• How do I jump higher in volleyball?
• How do I jump higher in basketball?
• How do I run faster?
What about this one – how do I jump higher using plyometrics?
What if we told you plyometric exercises could be beneficial to your rehabilitation program and can improve your athletic performance? Would you believe us? Here let me tell you how!
What are plyometric exercises?
Firstly, plyometric exercises are not just for your elite athletes. They come in many different forms and can be tailored to you to decrease injury risk. So, keep reading regardless if you are a representative footballer or a weekend warrior throwing themselves around the gym for fitness and fun.
Plyometric exercises are a type of exercise like strength and stretching exercises. It involves quick movements with the overall goal to increase power.

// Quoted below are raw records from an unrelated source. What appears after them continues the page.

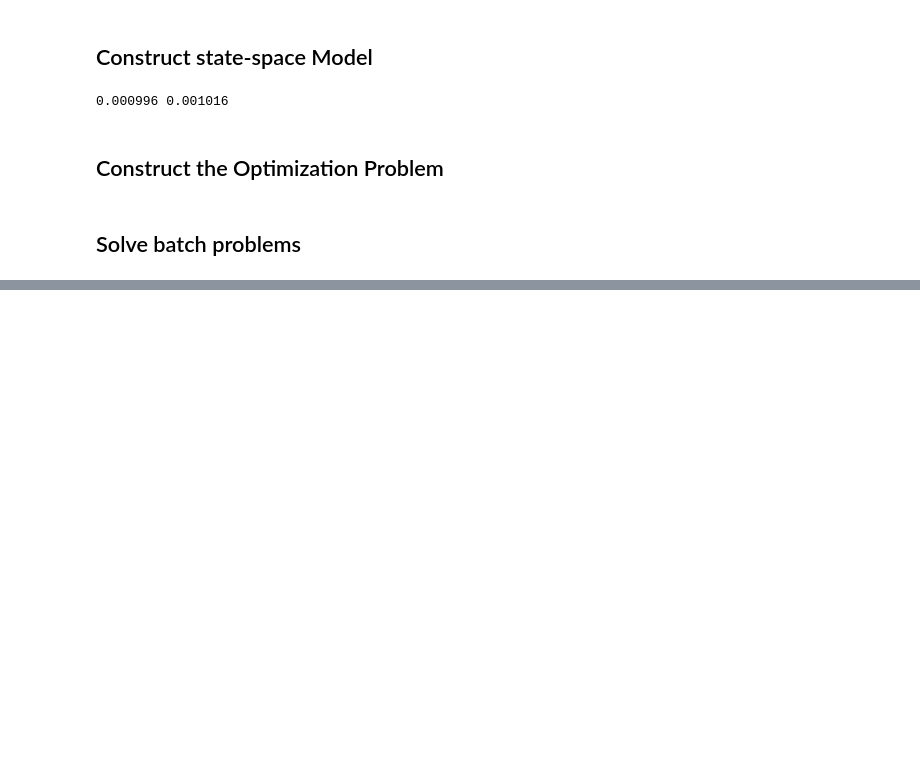
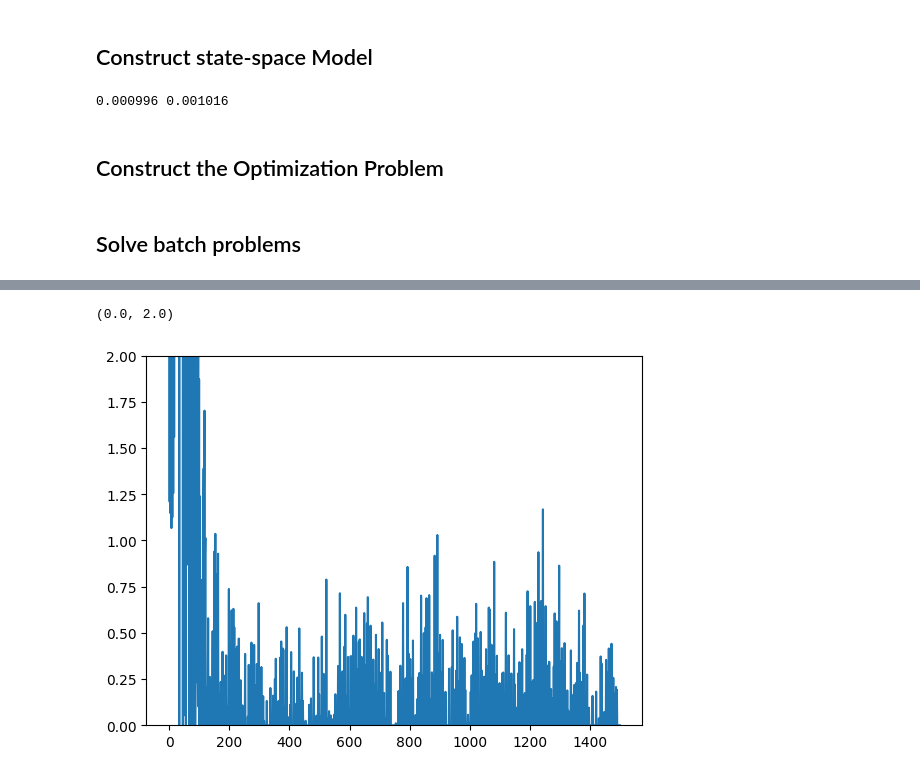
Before and after one commit to mmanngard/cvx_torque, a Jupyter notebook: acc2025.ipynb, the cells around one changed output, grey strips where cells are left out. Cells and saved outputs as stored; diff of their text form; code cells hidden in the pictures; blank space fills up the shorter version.

```diff
--- a/acc2025.ipynb
+++ b/acc2025.ipynb
@@ -44,6 +46,9 @@ motor_df['Time'] = pd.to_timedelta(motor_df['Time'], unit='s')
 # initialize estimates
 motor_df['Motor 1 estimate'] = None
 motor_df['Motor 2 estimate'] = None
+sensor_df['Encoder 1 estimate'] = None
+sensor_df['Encoder 2 estimate'] = None
+sensor_df['Torque 1 estimate'] = None
 # %% [markdown]
 ## Construct state-space Model
 # %%
@@ -160,0 +215,6 @@ plt.show()
+# %%
+plt.plot(np.abs(problem.vars.zeta.value+problem.vars.zeta_ast.value))
+plt.ylim(0,2)
+# %% [output]
+(0.0, 2.0)
+[figure, added]
```
Also changed, not shown: parts of 6 cells of this notebook, 3 other files.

In this case power means explosive strength like jumping up to grab a ball in the air and being quick about it. Let me break it down further.
• Strength: The amount of weight one can lift or push or bench press.

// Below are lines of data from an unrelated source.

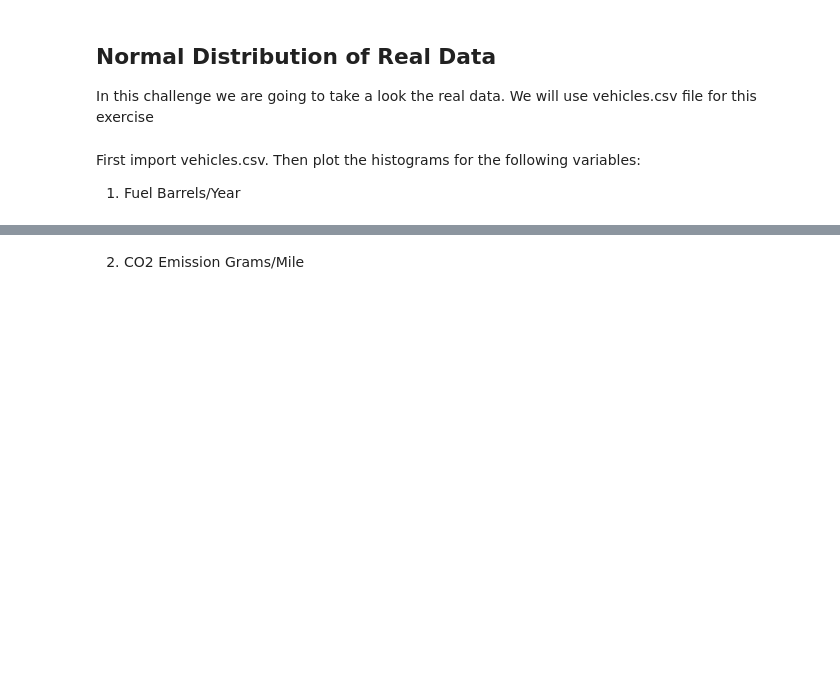
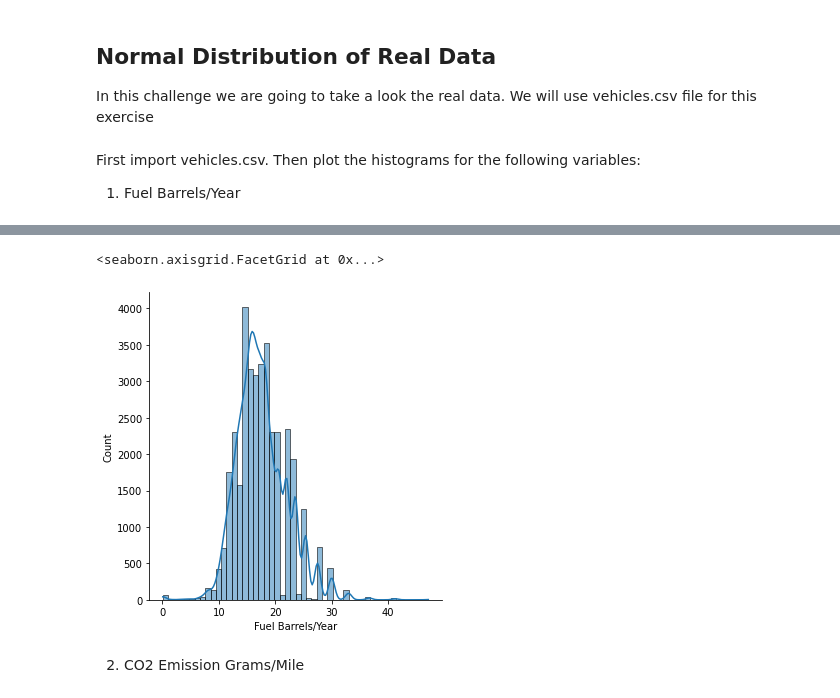
Before and after one commit to ironhack-bcn-data-pt/31-lab-cont-probability-distribution, a Jupyter notebook: your_code/main.ipynb, the cells around one changed output, grey strips where cells are left out. Cells and saved outputs as stored; diff of their text form; code cells hidden in the pictures; blank space fills up the shorter version.

```diff
--- a/your_code/main.ipynb
+++ b/your_code/main.ipynb
@@ -91,0 +108,5 @@ Then plot the histograms for the following variables:
+# %%
+# your code here
+import pandas as pd
+vehicles_path = '../../../../Notebooks/notebooks/data/vehicles.csv'
+vehicles = pd.read_csv(vehicles_path)
@@ -92,2 +118,7 @@ Then plot the histograms for the following variables:
+# %%
+sns.displot(vehicles['Fuel Barrels/Year'],bins=50,kde=True)
+# %% [output]
+<seaborn.axisgrid.FacetGrid at 0x...>
+[figure, added]
 # %% [markdown]
 2. CO2 Emission Grams/Mile
```
Also changed, not shown: parts of 25 cells of this notebook.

• Speed: How quick one can run 100 metres.
• Power: Is the combination of strength plus speed. How fast one can move a certain amount of weight.

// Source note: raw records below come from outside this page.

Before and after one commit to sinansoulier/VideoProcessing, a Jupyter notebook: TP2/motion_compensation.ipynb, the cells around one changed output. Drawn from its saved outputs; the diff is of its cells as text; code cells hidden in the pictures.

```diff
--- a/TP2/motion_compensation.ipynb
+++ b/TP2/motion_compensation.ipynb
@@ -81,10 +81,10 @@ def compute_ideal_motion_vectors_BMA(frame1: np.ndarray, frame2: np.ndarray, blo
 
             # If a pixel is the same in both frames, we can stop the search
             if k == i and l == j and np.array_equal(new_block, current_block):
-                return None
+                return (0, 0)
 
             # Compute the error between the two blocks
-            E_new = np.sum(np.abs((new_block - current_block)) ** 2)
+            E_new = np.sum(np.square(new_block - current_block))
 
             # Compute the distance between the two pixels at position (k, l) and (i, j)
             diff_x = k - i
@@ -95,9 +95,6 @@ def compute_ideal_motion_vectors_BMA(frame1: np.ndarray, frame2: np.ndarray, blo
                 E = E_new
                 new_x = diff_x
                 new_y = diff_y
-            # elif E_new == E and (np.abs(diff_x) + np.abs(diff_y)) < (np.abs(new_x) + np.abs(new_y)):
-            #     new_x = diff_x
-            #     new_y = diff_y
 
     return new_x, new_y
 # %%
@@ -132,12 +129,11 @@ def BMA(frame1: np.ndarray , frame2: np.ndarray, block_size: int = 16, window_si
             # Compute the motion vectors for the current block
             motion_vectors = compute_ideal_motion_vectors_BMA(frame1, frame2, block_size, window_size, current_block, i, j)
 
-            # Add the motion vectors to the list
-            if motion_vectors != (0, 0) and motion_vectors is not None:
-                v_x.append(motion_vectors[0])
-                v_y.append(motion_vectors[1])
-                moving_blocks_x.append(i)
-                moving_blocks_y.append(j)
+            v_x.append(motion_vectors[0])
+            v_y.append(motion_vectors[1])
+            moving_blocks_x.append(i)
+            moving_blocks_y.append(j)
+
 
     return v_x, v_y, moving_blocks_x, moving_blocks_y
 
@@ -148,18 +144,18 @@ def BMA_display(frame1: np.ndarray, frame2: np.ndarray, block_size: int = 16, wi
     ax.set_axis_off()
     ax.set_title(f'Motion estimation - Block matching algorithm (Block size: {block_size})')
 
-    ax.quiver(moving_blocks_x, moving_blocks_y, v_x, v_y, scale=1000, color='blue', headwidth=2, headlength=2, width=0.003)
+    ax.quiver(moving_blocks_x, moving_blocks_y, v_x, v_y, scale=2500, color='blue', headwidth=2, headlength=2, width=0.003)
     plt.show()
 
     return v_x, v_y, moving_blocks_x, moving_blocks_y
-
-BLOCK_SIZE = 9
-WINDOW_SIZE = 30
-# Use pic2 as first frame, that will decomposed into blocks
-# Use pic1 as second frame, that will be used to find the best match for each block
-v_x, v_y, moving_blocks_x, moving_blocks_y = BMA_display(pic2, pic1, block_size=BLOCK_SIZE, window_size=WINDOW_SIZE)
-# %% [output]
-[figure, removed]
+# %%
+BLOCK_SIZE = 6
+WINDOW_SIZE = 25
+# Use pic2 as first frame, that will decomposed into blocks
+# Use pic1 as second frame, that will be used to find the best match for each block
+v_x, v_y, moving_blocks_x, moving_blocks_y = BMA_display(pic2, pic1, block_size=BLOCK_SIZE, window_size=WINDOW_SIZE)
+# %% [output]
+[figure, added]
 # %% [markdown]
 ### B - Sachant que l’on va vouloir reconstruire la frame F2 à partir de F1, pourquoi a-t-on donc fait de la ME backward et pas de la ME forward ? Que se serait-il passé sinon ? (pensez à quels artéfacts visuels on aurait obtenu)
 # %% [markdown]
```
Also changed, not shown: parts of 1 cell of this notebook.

How Plyometrics Work
The plyometric is broken down into phases where the muscle undergoes a lengthening phase, a switch over phase and a contracting phase.
1. The lengthening phase (Eccentric phase)
In this phase the muscle is stretched to increase the amount of potential energy available for a desired movement.
Example: A basketball player is about to jump for a rebound. The player bends at the hips and knee’s in a squatting motion and they move downwards to the floor.
2. The switch over phase (Time to rebound)
This phase describes the point where the muscle changes from lengthening to contracting. The goal of this to have the shortest time possible to allow a more powerful action.
Example:It is the point where the basketball player stops from continuing downward towards the floor and is right before they start to jump for the ball.
3. The contracting phase (Concentric phase)
This is where the magic happens. The muscle contracts to create the desired movement we are after.
Example: This is where the basketball player jumps from the downward squat position to reach for the ball up in the air.
Benefits of Plyometric Exercises
Plyometric exercises are thought to be the last crucial phase when returning athletes to sport after being injured. The rapid change over from lengthening to contracting increases an individual’s speed and strength that can improve athletic performance.
Injury prevention is a common benefit of plyometric training such as prevention of ankle sprains in netball.
Another sport that heavily benefits from plyometrics is basketball. Jumpers knee.
can be a common issue in basketball, and correct use of plyometrics forms part of the management strategy for this issue.
Plyometrics have shown to improve an individual’s skills by:
• Increasing their vertical jump height
• Increasing their pitching speed
• Improves motor control of the knee when landing to decrease the risk of knee injuries
• Increase reaction time in your sport
• Improves cardiovascular endurance (gets your heart pumping)
Plyometrics are not just beneficial to the elite athlete but here at Coast Sport they are
incorporated within our client’s rehabilitation to return them back to pre-injury activity
and to improve their performance.